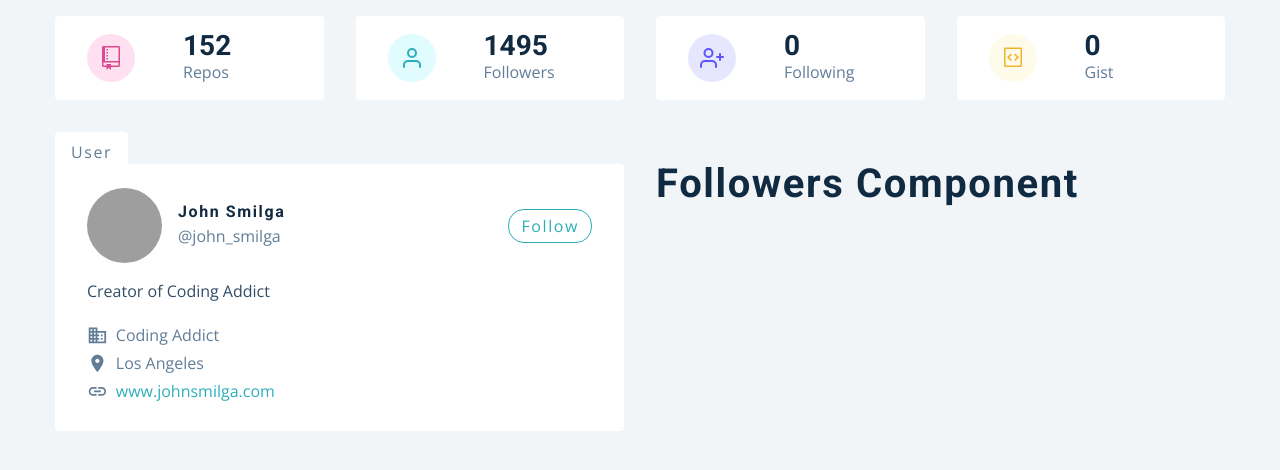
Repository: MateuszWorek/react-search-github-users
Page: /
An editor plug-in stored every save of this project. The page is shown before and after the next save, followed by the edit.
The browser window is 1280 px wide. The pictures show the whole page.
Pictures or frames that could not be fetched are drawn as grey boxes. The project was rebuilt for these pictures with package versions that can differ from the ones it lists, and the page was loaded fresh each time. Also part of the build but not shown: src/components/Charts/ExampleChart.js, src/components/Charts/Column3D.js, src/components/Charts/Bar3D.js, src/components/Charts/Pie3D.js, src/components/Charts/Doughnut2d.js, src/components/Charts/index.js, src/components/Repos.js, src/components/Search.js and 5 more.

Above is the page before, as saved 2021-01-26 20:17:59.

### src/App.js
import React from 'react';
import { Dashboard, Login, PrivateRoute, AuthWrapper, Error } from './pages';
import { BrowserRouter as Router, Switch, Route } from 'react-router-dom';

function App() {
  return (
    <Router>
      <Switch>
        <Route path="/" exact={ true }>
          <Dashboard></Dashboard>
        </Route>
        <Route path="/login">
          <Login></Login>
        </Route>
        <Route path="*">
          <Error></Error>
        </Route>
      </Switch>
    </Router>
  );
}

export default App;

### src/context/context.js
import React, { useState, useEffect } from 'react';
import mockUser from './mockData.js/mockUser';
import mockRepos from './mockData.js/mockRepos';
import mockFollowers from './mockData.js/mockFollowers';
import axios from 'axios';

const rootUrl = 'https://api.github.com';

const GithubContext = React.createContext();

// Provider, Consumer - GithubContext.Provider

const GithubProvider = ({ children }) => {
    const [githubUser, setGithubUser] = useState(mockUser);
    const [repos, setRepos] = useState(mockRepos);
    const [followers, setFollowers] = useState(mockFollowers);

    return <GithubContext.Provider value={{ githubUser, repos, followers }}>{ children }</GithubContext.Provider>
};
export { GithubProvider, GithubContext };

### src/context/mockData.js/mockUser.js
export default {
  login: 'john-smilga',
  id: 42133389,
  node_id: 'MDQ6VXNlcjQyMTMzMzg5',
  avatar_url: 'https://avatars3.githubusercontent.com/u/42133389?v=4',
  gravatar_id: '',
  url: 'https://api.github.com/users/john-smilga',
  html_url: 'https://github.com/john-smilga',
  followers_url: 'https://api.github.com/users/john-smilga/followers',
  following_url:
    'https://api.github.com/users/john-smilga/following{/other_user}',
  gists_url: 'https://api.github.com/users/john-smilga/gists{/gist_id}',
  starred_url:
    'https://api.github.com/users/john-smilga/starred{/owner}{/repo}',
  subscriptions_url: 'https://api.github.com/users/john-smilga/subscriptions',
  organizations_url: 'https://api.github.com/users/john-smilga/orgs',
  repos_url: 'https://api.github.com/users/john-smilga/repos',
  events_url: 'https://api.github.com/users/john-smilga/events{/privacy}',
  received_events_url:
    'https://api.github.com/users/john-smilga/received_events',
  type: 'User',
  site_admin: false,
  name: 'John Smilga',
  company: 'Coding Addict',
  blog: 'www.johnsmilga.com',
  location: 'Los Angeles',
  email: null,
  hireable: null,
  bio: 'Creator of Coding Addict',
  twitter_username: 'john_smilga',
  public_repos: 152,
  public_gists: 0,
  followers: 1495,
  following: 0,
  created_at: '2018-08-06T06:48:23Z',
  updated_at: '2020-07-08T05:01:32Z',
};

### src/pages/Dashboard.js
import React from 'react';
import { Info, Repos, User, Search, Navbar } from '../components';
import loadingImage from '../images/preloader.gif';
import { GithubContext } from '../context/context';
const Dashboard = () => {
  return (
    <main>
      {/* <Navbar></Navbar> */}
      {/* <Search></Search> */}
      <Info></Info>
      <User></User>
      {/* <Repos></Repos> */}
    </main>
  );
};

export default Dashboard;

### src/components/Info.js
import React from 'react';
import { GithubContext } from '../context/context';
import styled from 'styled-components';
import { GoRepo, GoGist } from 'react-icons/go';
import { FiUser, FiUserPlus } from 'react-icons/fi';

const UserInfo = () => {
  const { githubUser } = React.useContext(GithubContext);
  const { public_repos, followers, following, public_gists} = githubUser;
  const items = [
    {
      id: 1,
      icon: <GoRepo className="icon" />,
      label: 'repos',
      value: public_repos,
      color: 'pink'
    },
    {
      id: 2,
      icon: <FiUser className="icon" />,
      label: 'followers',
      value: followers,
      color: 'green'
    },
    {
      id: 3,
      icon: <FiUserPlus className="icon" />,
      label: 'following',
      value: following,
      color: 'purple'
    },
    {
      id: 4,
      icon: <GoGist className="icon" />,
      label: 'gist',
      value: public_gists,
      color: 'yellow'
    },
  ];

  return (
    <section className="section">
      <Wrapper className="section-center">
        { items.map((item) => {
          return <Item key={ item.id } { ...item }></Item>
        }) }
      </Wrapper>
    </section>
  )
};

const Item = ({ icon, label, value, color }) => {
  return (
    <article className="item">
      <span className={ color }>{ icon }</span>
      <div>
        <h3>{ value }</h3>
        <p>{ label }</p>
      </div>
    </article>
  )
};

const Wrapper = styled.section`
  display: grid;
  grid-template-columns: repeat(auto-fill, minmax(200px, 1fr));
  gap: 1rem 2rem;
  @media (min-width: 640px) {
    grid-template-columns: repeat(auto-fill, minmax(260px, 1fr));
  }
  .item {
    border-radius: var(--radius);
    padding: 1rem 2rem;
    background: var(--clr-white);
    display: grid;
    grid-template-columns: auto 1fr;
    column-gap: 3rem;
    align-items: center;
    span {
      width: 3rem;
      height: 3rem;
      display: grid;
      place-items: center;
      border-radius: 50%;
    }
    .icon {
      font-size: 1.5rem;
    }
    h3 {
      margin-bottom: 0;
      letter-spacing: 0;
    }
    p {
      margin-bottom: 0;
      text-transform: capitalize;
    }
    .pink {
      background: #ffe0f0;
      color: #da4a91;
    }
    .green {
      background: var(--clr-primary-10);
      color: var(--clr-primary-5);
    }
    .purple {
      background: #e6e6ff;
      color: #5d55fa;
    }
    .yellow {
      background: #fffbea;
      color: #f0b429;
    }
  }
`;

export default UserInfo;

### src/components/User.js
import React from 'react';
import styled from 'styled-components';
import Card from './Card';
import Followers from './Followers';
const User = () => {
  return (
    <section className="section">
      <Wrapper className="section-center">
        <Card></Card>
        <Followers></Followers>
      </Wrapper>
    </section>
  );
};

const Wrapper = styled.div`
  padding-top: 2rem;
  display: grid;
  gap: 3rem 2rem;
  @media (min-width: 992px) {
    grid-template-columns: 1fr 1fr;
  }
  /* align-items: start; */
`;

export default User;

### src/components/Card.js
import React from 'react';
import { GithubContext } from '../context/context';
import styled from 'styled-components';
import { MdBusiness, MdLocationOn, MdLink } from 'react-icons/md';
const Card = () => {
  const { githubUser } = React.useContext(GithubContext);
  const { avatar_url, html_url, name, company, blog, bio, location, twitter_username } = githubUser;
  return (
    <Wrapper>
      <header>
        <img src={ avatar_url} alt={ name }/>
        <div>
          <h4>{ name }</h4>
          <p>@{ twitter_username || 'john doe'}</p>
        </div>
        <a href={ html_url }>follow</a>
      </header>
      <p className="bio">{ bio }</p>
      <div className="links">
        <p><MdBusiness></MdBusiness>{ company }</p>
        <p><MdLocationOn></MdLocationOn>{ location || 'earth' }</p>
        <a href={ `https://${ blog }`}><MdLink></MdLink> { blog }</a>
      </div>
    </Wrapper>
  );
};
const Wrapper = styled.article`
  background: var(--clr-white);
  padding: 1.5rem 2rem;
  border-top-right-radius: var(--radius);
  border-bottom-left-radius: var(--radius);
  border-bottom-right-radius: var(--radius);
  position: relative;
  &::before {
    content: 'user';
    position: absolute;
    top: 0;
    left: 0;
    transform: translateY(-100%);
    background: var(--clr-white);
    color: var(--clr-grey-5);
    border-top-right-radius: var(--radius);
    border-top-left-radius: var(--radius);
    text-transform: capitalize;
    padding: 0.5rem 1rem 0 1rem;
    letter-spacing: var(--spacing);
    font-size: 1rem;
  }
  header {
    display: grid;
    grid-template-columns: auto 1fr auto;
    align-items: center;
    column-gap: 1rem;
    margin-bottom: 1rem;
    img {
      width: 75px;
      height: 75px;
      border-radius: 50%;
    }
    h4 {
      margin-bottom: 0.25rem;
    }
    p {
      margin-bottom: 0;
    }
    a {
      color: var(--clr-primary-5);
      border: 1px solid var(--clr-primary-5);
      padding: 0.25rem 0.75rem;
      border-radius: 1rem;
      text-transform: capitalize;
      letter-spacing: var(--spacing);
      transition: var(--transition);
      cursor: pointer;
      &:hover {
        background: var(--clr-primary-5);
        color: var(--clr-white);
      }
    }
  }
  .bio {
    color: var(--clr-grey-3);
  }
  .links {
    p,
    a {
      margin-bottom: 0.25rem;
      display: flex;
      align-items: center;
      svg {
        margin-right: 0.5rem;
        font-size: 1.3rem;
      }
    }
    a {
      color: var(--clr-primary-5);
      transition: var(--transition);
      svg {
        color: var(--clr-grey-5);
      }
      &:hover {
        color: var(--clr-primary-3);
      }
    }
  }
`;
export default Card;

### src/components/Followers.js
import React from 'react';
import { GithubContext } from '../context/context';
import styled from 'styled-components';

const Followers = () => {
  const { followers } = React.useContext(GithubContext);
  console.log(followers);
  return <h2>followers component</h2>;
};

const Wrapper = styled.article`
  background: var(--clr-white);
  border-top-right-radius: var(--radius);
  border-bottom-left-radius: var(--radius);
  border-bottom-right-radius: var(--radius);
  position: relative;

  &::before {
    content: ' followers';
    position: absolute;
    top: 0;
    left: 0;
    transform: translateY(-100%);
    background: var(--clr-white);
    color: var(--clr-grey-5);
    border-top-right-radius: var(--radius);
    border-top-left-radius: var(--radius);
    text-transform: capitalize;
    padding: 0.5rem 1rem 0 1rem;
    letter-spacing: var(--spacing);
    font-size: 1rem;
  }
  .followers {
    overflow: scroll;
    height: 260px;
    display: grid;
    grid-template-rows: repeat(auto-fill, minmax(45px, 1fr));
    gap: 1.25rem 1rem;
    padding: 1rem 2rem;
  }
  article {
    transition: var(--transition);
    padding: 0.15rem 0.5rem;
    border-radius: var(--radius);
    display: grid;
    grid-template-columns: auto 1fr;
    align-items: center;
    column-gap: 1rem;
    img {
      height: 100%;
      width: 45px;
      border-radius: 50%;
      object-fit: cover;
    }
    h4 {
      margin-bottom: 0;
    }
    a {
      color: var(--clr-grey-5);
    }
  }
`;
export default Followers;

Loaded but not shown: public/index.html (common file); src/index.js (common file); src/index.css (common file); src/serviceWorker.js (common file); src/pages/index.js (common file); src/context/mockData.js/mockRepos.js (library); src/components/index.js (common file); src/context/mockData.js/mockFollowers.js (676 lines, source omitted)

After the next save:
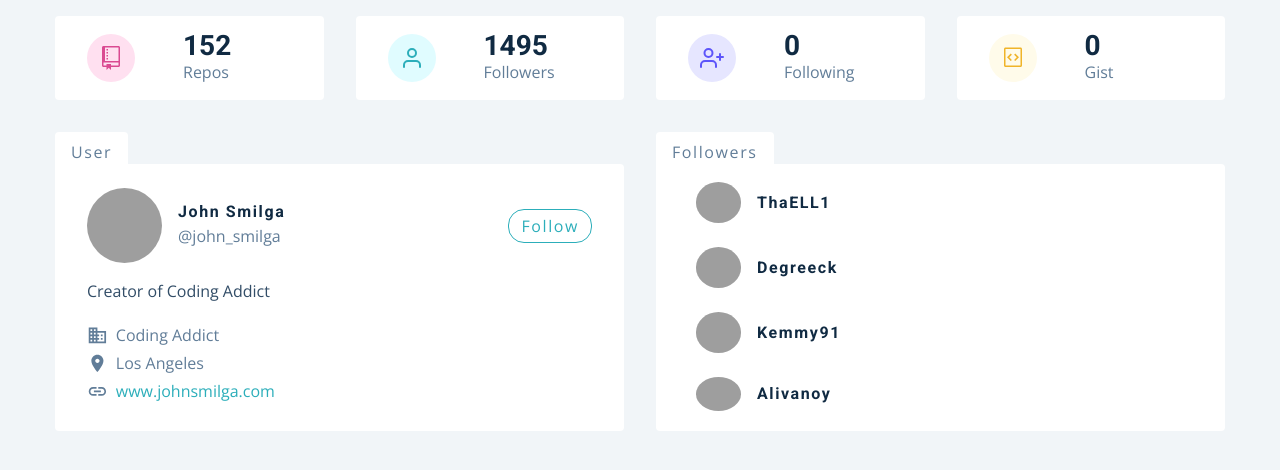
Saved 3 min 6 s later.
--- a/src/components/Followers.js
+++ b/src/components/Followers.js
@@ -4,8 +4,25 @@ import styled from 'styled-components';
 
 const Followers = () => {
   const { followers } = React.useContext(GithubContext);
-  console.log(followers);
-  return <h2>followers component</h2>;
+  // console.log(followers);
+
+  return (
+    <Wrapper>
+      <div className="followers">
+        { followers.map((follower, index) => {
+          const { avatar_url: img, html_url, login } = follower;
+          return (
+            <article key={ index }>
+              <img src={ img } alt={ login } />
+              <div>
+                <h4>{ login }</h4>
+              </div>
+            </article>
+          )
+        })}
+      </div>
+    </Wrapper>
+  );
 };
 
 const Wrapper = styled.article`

- PROBLEM REQUIREMENTS:
Check each line of the records for the word "minmax" and extract those that contain it.

- EXERCISE ANSWER:
  grid-template-columns: repeat(auto-fill, minmax(200px, 1fr));
    grid-template-columns: repeat(auto-fill, minmax(260px, 1fr));
    grid-template-rows: repeat(auto-fill, minmax(45px, 1fr));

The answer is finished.